  • 1
    $\begingroup$ Hint: what is the domain over which the PDF of the standard uniform distribution takes the value of 1? What would happen to the value of the PDF if a uniform distribution were to be defined over a different domain, given that it must integrate to a value of ` over its domain? $\endgroup$
    – EdM
    May 25, 2020 at 19:57
  • $\begingroup$ @EdM The domain for standard uniform is [0,1], and anything outside the domain takes zero probability. But isn't the uniform distribution a continuous distribution? So wouldn't the standard uniform's PDF mean that infinitely many numbers (e.g. 0.21, 0.7, 0.999) occur with probability 1? $\endgroup$
    – J. Doe
    May 25, 2020 at 20:07
  • $\begingroup$ The value of probability density function $f(x)$ can be considered the probability per unit measure around $x$. So for a continuous distribution the probability in a region $dx$ around $x$ is $f(x) dx$. The answer from @Tim works that through. You seem to be thinking about discrete distributions, with counting measure providing a finite probability at a single value of $x$. Introductory presentations usually use the terminology probability mass function for discrete distributions. $\endgroup$
    – EdM
    May 25, 2020 at 21:47

1 Answer 1


One of the simplest ways to numerically approximate integral (calculate the "area under the curve")

$$ \int_a^b f(x) \, dx $$

is the quadrature, where you approximate the smooth function with a number of rectangular "bins", calculate their areas and sum them up, as shown on the image below taken from the linked Wikipedia article.

enter image description here

Now recall that uniform distribution on $(a, b)$ is a kind of rectangle, so the "approximation" is in fact the exact solution. The quadrature approximates integral by

$$ \int_a^b f(x) \, dx \approx (b-a) \, f(\tfrac{b-a}{2}) $$

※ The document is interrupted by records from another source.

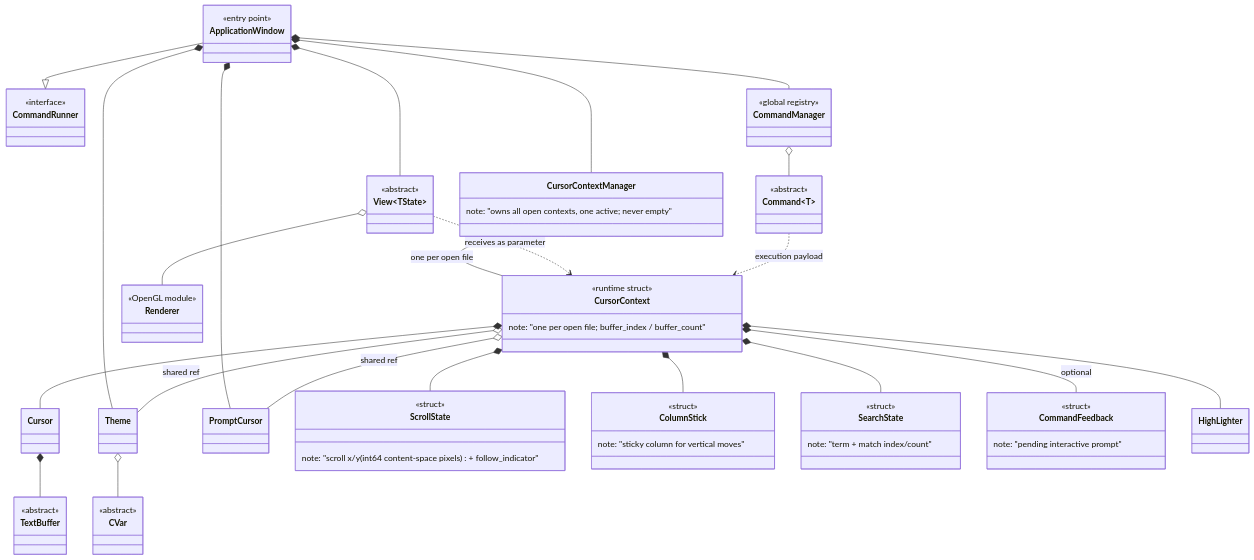
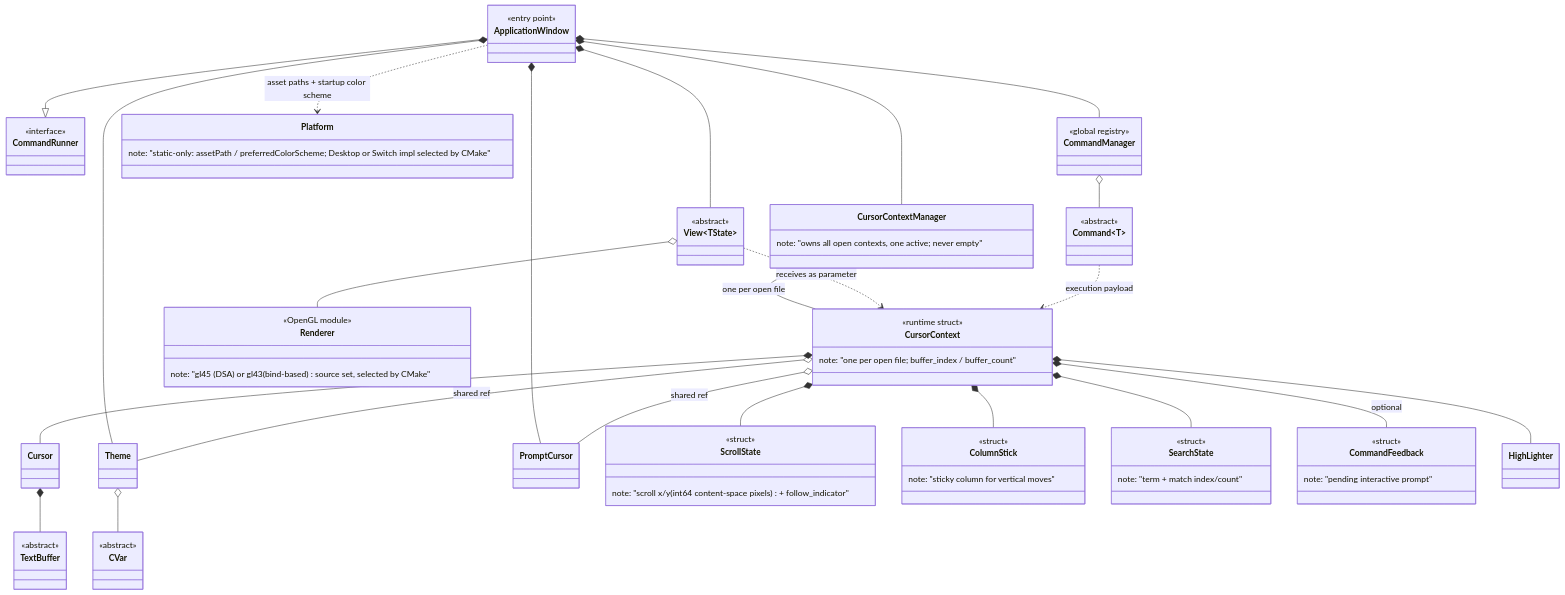
One commit to notnotme/bbloc changed the tenth of 10 diagrams in docs/class_diagram.md. Above: the diagram before and after it, drawn with Mermaid. The commit also changed other lines of this file and 19 other files, not shown here.

````diff
--- a/docs/class_diagram.md
+++ b/docs/class_diagram.md
@@ -349,76 +356,81 @@
 ```mermaid
 classDiagram
     class ApplicationWindow {
         <<entry point>>
     }
     class CommandRunner {
         <<interface>>
     }
     class CommandManager {
         <<global registry>>
     }
     class Theme
     class CursorContextManager {
         note: "owns all open contexts, one active; never empty"
     }
     class CursorContext {
         <<runtime struct>>
         note: "one per open file; buffer_index / buffer_count"
     }
     class Cursor
     class PromptCursor
     class ScrollState {
         <<struct>>
         note: "scroll x/y (int64 content-space pixels) + follow_indicator"
     }
     class ColumnStick {
         <<struct>>
         note: "sticky column for vertical moves"
     }
     class SearchState {
         <<struct>>
         note: "term + match index/count"
     }
     class CommandFeedback {
         <<struct>>
         note: "pending interactive prompt"
     }
     class View~TState~ {
         <<abstract>>
     }
     class Command~T~ {
         <<abstract>>
     }
     class TextBuffer {
         <<abstract>>
     }
     class CVar {
         <<abstract>>
     }
     class Renderer {
         <<OpenGL module>>
+        note: "gl45 (DSA) or gl43 (bind-based) source set, selected by CMake"
+    }
+    class Platform {
+        note: "static-only: assetPath / preferredColorScheme; Desktop or Switch impl selected by CMake"
     }
     class HighLighter
 
     ApplicationWindow --|> CommandRunner
+    ApplicationWindow ..> Platform : asset paths + startup color scheme
     ApplicationWindow *-- CommandManager
     ApplicationWindow *-- Theme
     ApplicationWindow *-- PromptCursor
     ApplicationWindow *-- CursorContextManager
     ApplicationWindow *-- View~TState~
     CommandManager o-- Command~T~
     CursorContextManager *-- CursorContext : one per open file
     CursorContext *-- Cursor
     CursorContext o-- PromptCursor : shared ref
     CursorContext o-- Theme : shared ref
     Cursor *-- TextBuffer
     CursorContext *-- HighLighter
     CursorContext *-- ScrollState
     CursorContext *-- ColumnStick
     CursorContext *-- SearchState
     CursorContext *-- CommandFeedback : optional
     Theme o-- CVar
     View~TState~ o-- Renderer
     View~TState~ ..> CursorContext : receives as parameter
     Command~T~ ..> CursorContext : execution payload
 ```
````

The area of the rectangle is width $b-a$ times height $f(x)$ for $x = \tfrac{b-a}{2}$, where in case of uniform random variable, $f(x)$ would be the same for any $x$ within the domain. For standard uniform this is $1 \times 1 = 1$.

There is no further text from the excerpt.